Why Marketing Professional Do not Use eCards Everyday?

You are a marketing professional. If you were to answer few questions, will you be able to? Let me ask you. What is the birthday of your top ten buyers? What is the date of their wedding anniversary? How many children do they have and what are their birthdays. What do they like and what do they hate? Are they deeply religious? Which is their favorite restaurant? I can as k you few more questions like these, but I feel that you are getting what I am trying to say.In this race of getting orders, who will win? One who knows more about his/her buyer than others? One who knows how to relate to the buyer at a personal level and one whom the buyer will slowly begin treating like a family friend. For achieving that, you must know about your buyer and make use of that information to increase your good will. Let me tell you how you can do it with ecards very easily.Occasions when you can send ecards to buyers - Birthdays of your buyer, his/her spouse and the children is one day you should never miss. The wedding anniversary, arrival of a new baby, congratulations to a child for doing well in the examination, completing graduation, all holidays and every other occasion when they would love to receive your ecard should be used. Do not miss a single such day, even if you expect next order after a year. Believe me that by that time, you would get so close that your buyer would not call offers from anybody else. Marketing is an art. Use ecards to perfect that at no cost.

Summary

That's a question networkers ask me a lot. And it seems so reasonable, especially when they really love their product. Three answers for you if you are wondering about this:1. Has everyone bought your product?If not, then everyone has spoken, haven't they? Sigh.

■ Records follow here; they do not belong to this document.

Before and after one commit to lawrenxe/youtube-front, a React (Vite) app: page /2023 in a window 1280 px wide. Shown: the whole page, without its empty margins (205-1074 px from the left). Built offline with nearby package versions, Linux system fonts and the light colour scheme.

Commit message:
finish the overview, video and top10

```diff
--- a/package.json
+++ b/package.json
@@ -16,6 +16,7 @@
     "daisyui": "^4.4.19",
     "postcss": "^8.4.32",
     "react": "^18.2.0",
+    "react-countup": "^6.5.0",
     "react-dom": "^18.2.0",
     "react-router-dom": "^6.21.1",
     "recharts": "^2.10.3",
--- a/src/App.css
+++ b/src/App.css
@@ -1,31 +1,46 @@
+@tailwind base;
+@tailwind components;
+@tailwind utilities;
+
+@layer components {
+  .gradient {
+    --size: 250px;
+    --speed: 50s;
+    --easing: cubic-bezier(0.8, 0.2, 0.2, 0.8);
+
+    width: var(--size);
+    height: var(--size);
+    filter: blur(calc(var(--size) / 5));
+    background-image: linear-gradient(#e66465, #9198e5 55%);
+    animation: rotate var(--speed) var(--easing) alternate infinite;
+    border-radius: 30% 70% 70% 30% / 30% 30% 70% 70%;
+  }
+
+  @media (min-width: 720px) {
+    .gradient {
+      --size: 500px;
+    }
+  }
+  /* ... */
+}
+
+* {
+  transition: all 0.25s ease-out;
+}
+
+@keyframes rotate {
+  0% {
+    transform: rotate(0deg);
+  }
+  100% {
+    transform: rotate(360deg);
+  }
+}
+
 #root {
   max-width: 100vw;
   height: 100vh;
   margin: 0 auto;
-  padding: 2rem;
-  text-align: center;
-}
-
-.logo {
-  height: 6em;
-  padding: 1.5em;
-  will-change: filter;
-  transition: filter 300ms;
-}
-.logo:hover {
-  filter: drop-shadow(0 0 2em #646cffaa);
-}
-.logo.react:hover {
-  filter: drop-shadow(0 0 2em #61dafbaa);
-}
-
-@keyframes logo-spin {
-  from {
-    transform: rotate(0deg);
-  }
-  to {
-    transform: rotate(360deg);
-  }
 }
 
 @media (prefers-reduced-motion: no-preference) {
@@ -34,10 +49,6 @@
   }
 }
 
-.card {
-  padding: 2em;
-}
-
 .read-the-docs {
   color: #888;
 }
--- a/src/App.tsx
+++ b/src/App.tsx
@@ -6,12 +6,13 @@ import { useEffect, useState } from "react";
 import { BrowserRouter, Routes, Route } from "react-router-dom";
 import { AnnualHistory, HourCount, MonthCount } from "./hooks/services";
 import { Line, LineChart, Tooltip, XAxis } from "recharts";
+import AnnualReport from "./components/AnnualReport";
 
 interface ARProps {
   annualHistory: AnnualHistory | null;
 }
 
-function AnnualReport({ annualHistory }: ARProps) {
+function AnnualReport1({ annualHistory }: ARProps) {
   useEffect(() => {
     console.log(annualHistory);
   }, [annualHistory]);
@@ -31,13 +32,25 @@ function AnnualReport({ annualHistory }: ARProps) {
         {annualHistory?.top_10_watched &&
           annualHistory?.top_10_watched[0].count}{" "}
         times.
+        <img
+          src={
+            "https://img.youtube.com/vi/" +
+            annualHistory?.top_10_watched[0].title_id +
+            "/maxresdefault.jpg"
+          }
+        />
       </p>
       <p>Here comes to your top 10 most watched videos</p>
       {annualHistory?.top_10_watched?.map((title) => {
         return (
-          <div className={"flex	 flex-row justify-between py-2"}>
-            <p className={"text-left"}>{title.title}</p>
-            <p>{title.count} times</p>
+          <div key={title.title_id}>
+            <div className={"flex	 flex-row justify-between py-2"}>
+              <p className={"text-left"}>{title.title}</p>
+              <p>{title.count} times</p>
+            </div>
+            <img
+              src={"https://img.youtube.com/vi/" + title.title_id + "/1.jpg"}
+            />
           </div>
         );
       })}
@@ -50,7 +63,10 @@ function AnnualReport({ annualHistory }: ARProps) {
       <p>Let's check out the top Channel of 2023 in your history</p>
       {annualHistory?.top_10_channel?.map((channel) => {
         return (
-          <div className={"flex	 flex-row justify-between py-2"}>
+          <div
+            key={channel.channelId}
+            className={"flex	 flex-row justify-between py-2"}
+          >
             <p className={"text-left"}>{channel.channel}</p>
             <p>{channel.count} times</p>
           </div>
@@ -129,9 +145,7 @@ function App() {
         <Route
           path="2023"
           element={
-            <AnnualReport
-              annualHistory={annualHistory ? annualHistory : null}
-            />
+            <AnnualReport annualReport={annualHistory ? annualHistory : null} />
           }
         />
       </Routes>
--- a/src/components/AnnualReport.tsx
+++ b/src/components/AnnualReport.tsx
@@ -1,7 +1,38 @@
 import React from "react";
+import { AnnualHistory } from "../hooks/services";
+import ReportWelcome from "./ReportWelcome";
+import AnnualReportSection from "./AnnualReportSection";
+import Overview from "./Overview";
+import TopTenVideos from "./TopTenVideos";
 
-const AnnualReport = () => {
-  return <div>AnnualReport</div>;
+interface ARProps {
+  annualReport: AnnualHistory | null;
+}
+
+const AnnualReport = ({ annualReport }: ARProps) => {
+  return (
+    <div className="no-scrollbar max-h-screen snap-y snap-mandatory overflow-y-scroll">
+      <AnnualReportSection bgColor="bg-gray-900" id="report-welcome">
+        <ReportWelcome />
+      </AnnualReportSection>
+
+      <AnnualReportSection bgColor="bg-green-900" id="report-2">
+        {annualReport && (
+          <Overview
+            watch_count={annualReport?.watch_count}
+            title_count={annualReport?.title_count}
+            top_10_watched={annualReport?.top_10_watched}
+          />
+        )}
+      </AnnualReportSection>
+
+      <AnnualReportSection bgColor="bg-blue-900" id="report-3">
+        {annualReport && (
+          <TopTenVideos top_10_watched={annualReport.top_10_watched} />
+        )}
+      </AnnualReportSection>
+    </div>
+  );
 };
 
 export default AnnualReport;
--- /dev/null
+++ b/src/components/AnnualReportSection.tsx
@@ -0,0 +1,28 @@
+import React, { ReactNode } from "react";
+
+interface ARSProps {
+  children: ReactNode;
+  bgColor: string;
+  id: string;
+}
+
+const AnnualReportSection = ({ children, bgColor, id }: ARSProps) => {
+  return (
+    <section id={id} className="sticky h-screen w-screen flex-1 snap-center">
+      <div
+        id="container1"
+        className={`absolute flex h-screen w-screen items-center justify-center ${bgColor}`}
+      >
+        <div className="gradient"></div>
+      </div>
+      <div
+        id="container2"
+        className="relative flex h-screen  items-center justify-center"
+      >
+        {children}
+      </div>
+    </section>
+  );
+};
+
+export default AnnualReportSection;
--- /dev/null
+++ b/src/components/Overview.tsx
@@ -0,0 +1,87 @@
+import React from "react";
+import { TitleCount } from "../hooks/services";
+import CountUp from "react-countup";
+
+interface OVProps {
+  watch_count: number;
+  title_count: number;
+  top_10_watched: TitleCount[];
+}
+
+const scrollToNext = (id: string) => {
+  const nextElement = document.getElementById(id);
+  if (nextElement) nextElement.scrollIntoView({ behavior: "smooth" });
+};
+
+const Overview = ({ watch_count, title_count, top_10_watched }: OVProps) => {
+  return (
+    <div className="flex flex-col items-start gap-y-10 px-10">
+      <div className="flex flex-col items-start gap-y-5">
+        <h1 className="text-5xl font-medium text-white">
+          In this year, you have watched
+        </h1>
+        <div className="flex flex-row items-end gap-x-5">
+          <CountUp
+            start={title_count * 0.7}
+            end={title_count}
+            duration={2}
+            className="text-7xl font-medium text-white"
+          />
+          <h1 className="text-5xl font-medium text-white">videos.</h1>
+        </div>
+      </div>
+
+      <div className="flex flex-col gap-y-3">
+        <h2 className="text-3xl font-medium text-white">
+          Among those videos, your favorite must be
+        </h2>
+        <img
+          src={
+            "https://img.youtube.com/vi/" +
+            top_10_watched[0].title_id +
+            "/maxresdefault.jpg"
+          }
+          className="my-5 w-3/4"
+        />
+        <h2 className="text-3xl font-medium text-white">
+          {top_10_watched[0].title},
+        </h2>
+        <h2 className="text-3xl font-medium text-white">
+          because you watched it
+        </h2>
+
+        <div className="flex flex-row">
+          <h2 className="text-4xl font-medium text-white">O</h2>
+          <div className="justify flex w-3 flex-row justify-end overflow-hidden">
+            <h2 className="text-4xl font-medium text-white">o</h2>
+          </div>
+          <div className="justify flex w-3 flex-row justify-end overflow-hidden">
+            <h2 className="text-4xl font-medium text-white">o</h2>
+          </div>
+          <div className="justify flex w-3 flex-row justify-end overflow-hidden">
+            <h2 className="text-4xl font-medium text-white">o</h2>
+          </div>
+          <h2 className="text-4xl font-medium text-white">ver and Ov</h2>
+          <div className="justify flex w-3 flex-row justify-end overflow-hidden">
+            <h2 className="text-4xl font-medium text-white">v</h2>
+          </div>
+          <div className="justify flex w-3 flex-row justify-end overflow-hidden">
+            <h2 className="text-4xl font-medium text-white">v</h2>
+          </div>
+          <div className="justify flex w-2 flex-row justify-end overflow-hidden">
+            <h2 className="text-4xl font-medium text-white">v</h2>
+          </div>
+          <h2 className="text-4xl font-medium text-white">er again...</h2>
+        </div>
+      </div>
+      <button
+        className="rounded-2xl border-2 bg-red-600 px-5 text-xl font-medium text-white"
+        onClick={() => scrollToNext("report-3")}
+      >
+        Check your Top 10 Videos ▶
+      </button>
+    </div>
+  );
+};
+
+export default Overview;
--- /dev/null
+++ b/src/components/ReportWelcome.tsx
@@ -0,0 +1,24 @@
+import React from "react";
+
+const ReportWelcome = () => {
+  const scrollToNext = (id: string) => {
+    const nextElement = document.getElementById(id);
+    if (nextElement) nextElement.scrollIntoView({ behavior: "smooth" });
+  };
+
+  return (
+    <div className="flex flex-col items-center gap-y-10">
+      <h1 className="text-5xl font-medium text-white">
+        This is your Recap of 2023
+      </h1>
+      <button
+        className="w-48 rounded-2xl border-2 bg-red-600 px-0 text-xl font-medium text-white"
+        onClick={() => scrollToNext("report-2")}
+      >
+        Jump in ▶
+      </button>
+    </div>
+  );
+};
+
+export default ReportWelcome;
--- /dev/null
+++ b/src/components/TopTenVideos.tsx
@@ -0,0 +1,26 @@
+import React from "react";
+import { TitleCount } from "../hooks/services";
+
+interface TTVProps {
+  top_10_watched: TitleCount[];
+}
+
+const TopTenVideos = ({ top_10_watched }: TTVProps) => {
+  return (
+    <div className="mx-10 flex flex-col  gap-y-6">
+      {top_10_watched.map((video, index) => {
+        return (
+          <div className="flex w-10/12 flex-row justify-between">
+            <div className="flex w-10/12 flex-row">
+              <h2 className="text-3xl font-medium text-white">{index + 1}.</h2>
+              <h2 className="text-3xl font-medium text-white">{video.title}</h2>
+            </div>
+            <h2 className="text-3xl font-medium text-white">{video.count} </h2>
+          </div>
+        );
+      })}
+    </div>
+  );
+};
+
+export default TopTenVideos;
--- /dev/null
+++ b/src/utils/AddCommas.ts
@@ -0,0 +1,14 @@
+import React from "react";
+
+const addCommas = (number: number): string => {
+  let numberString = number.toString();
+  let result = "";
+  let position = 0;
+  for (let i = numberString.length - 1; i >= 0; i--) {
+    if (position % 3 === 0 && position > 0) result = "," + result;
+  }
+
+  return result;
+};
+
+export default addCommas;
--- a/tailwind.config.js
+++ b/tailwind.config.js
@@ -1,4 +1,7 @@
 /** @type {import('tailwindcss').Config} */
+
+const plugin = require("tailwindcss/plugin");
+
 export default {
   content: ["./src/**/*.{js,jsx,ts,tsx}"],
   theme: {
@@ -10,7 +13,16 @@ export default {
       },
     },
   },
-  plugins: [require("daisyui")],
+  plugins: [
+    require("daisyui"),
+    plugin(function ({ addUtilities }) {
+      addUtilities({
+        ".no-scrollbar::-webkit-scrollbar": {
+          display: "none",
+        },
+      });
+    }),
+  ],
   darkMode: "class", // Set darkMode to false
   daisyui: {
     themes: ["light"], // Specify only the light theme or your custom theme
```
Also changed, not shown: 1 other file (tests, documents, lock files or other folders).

And no, it's not necessarily that your presentation is bad. ( http://kimklaverblogs.blogspot.com/2006/04/are-you-trying-to-convert-heathen.html ) Even with the ideal show 'n tell, there might not be a match. N...